In Warren Buffet's recent Shareholder Letter, it seemed that no other theme was more prevalent than using long durations to get your success. Buffet looks for investments which have strong long-duration possibilities. This keeps frictional costs low and capital gains taxes minimal. The net-present-value of a 100-year earnings stream is mathematically higher than a 50-year stream, especially in an era of low discount rates. (paraphrasing Bill Smead - http://smeadcap.com/smead-strategies...ies/2014/03/03)
Samuel Lee (morningstar.com) comments "Both Buffett and Munger declare that their favourite holding period is forever. This seems to contradict the fact that at a high enough price, even the most wonderful business in the world will produce less-than-wonderful returns. No doubt part of their hesitance to sell wonderful businesses at any price reflects a philosophical aversion to “gin rummy” investing. I think, though, the main reason they hold on is because they truly believe wonderful businesses are persistently undervalued by the market, even when common valuation metrics suggest otherwise".

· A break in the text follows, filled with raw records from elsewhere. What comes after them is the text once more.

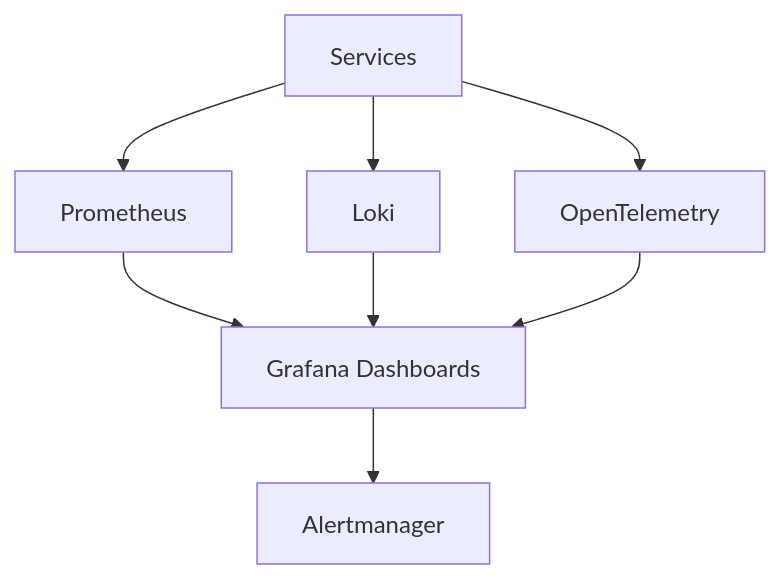
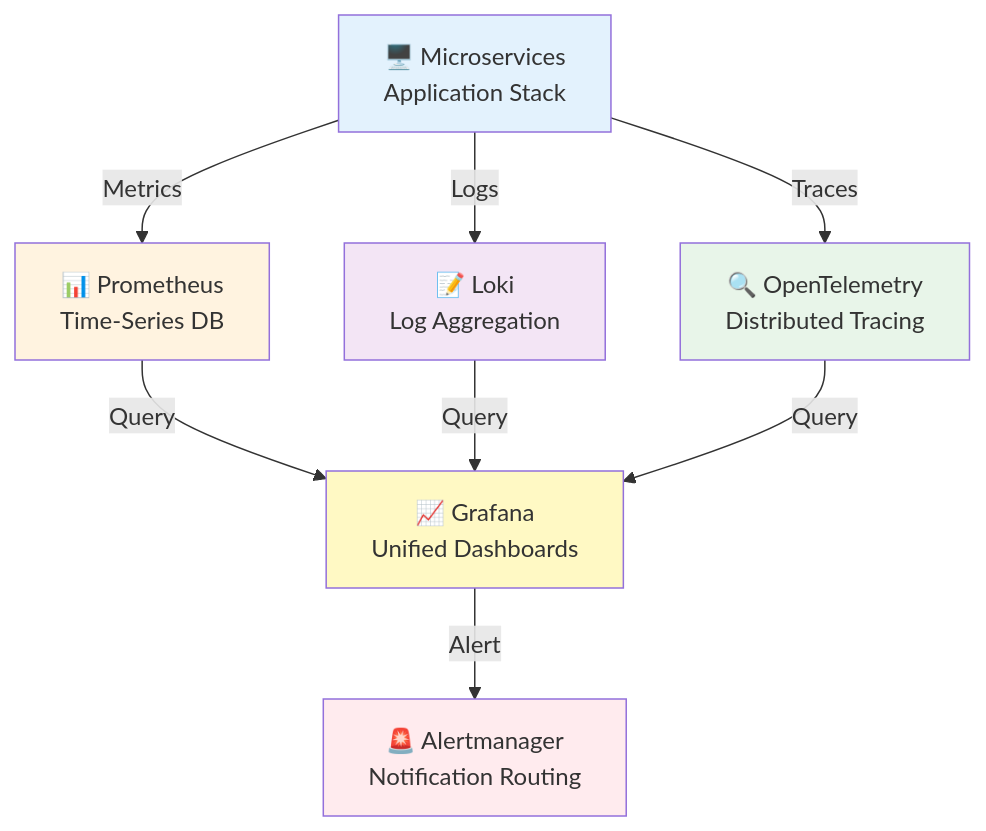
Before and after one commit to samueljackson-collab/Samueljackson-collab: the sixth of 28 diagrams in README.md, drawn with Mermaid. The commit also changed other lines of this file, not shown here.

Commit message:
Enhanced all diagrams with detailed labels, icons, and styling

````diff
--- a/README.md
+++ b/README.md
@@ -276,10 +308,17 @@
 ```mermaid
 flowchart TD
-  Apps[Services] --> Metrics[Prometheus]
-  Apps --> Logs[Loki]
-  Apps --> Traces[OpenTelemetry]
-  Metrics --> Grafana[Grafana Dashboards]
-  Logs --> Grafana
-  Traces --> Grafana
-  Grafana --> Alerts[Alertmanager]
+  Apps[🖥️ Microservices<br/>Application Stack] -->|Metrics| Metrics[📊 Prometheus<br/>Time-Series DB]
+  Apps -->|Logs| Logs[📝 Loki<br/>Log Aggregation]
+  Apps -->|Traces| Traces[🔍 OpenTelemetry<br/>Distributed Tracing]
+  Metrics -->|Query| Grafana[📈 Grafana<br/>Unified Dashboards]
+  Logs -->|Query| Grafana
+  Traces -->|Query| Grafana
+  Grafana -->|Alert| Alerts[🚨 Alertmanager<br/>Notification Routing]
+  
+  style Apps fill:#e3f2fd
+  style Metrics fill:#fff3e0
+  style Logs fill:#f3e5f5
+  style Traces fill:#e8f5e9
+  style Grafana fill:#fff9c4
+  style Alerts fill:#ffebee
 ```
````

"The goal of the long-term investor is to come up with better estimates of intrinsic value than the market and buy stocks trading for below intrinsic value and sell stocks trading above it.
However, if you plug in reasonable-seeming numbers, you quickly discover that the majority of an investment’s present value is often embodied in the cash flows many years out. After inflation, the U.S. stock market has returned about 7% and grown per-share earnings by 2% over the past century. Apply a 7% discount rate to an earnings stream growing by 2% per annum in perpetuity, and you’ll find that the earnings beyond the first five years account for almost 80% of intrinsic value. Earnings beyond 10 years account for more than 60%".
The question is, which ASX listed companies can be considered in this long duration theme? Which companies will not only still be around, but earning appreciably higher profits and paying appreciably higher dividends 5, 10 and 20 years from now? Companies that seem overvalued according to traditional metrics and but deserve their 'lofty' pricing.